◆ TASK STATEMENT ◆
Reproduce the entries that follow exactly. No picture should appear in the result.

(Stored data entries)
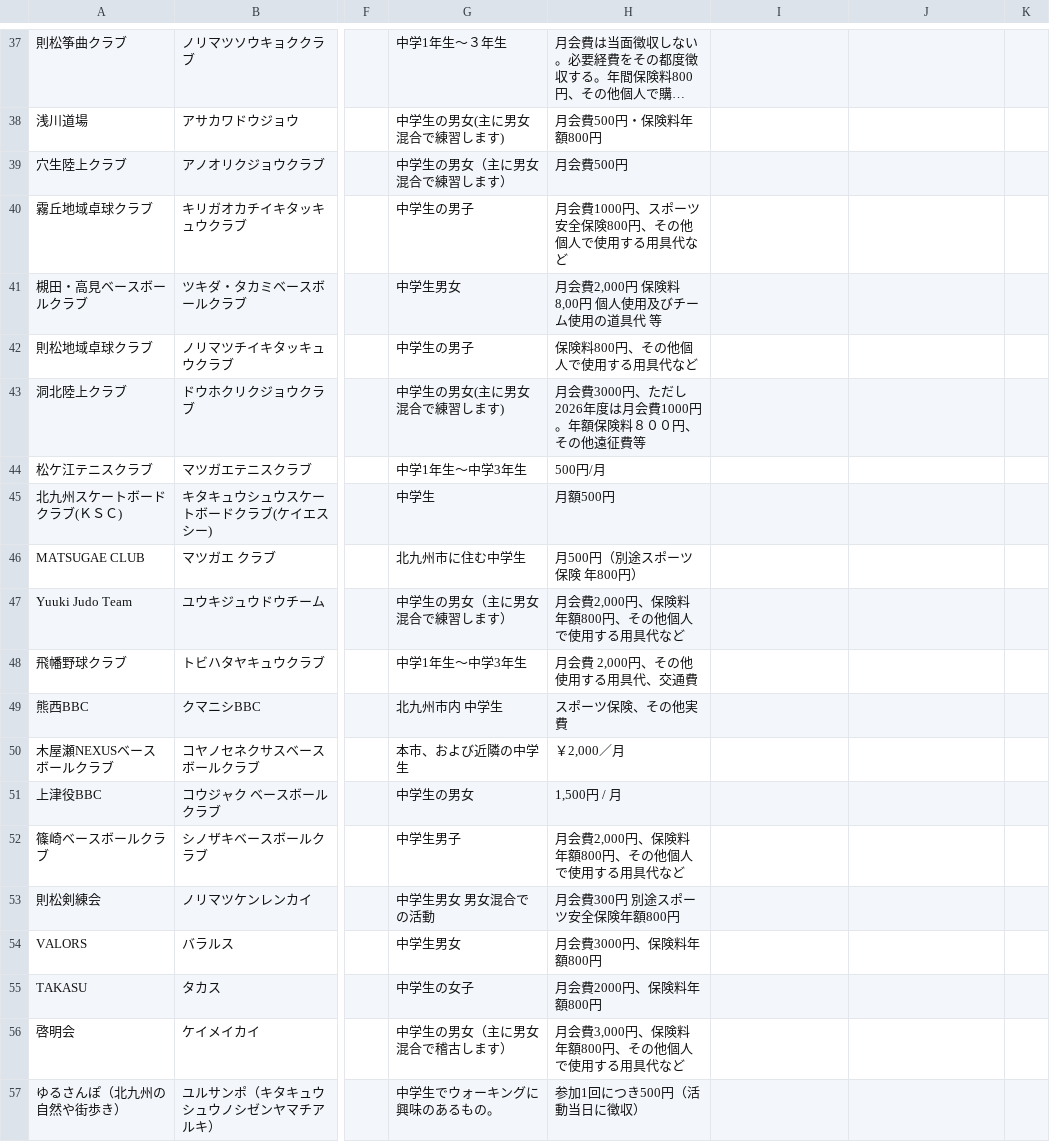
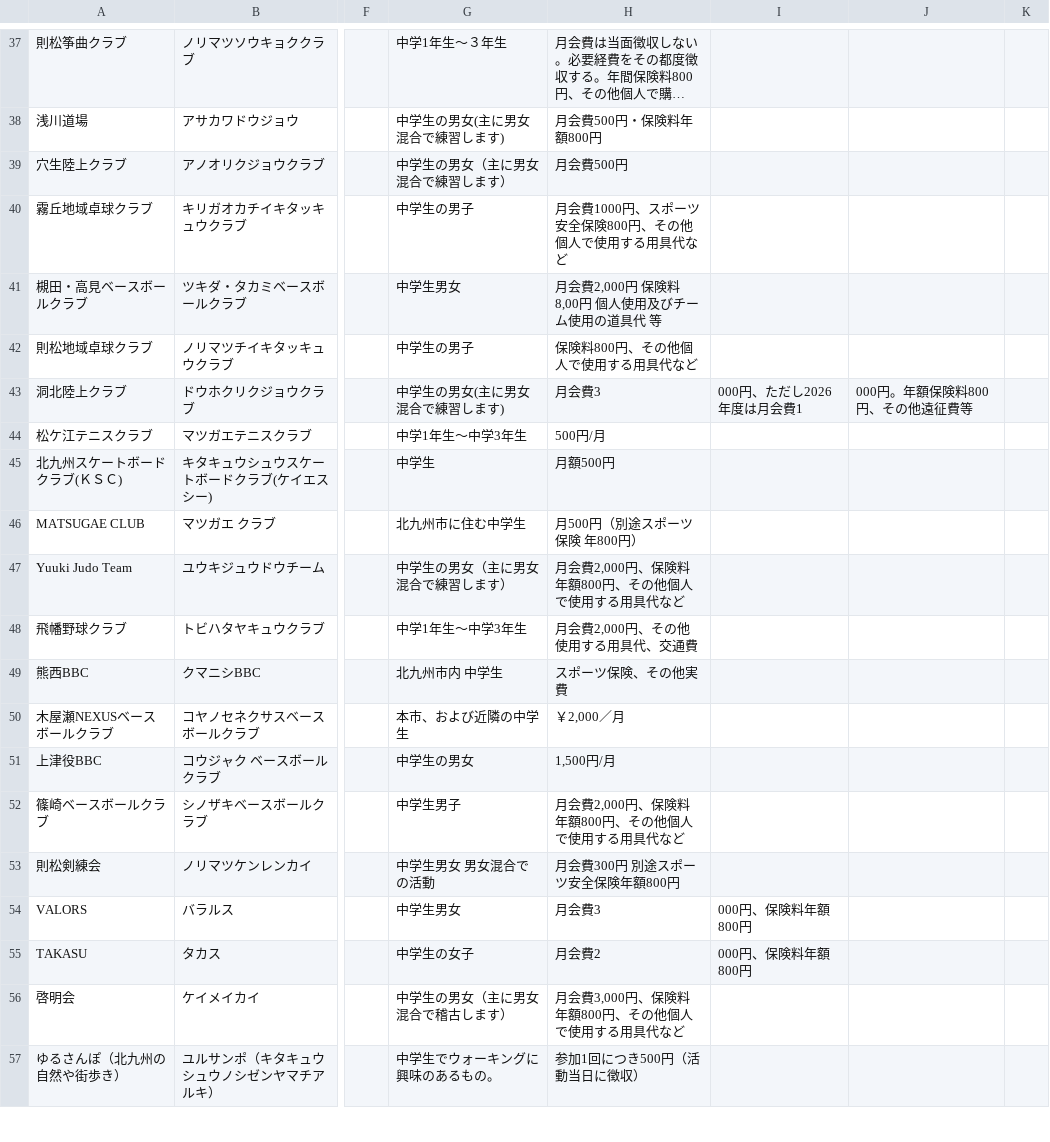
Before and after one commit to ryosuke1105/test.community, a CSV file: allclub.csv, drawn as a sheet; only a part is shown, gaps mark what is left out; long unchanged cells end in …; the diff covers the shown part only; the diff names each change by its address in the sheet, - before the commit and + after, or states it on an @@ line.

Commit message:
Update allclub.csv

```diff
--- a/allclub.csv
+++ b/allclub.csv
-H43: 月会費3000円、ただし2026年度は月会費1000円。年額保険料８００円、その他遠征費等
+H43: 月会費3
-I43: (empty)
+I43: 000円、ただし2026年度は月会費1
-J43: (empty)
+J43: 000円。年額保険料800円、その他遠征費等
-H48: 月会費 2,000円、その他使用する用具代、交通費
+H48: 月会費2,000円、その他使用する用具代、交通費
-H51: 1,500円 / 月
+H51: 1,500円/月
-H54: 月会費3000円、保険料年額800円
+H54: 月会費3
-I54:I55: (empty)
+I54:I55: 000円、保険料年額800円
-H55: 月会費2000円、保険料年額800円
+H55: 月会費2
```
Also changed, not shown: 121 edited cells elsewhere in this file.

◆ RESPONSE ◆
Before and after one commit to ryosuke1105/test.community, a CSV file: allclub.csv, drawn as a sheet; only a part is shown, gaps mark what is left out; long unchanged cells end in …; the diff covers the shown part only; the diff names each change by its address in the sheet, - before the commit and + after, or states it on an @@ line.

Commit message:
Update allclub.csv

```diff
--- a/allclub.csv
+++ b/allclub.csv
-H43: 月会費3000円、ただし2026年度は月会費1000円。年額保険料８００円、その他遠征費等
+H43: 月会費3
-I43: (empty)
+I43: 000円、ただし2026年度は月会費1
-J43: (empty)
+J43: 000円。年額保険料800円、その他遠征費等
-H48: 月会費 2,000円、その他使用する用具代、交通費
+H48: 月会費2,000円、その他使用する用具代、交通費
-H51: 1,500円 / 月
+H51: 1,500円/月
-H54: 月会費3000円、保険料年額800円
+H54: 月会費3
-I54:I55: (empty)
+I54:I55: 000円、保険料年額800円
-H55: 月会費2000円、保険料年額800円
+H55: 月会費2
```
Also changed, not shown: 121 edited cells elsewhere in this file.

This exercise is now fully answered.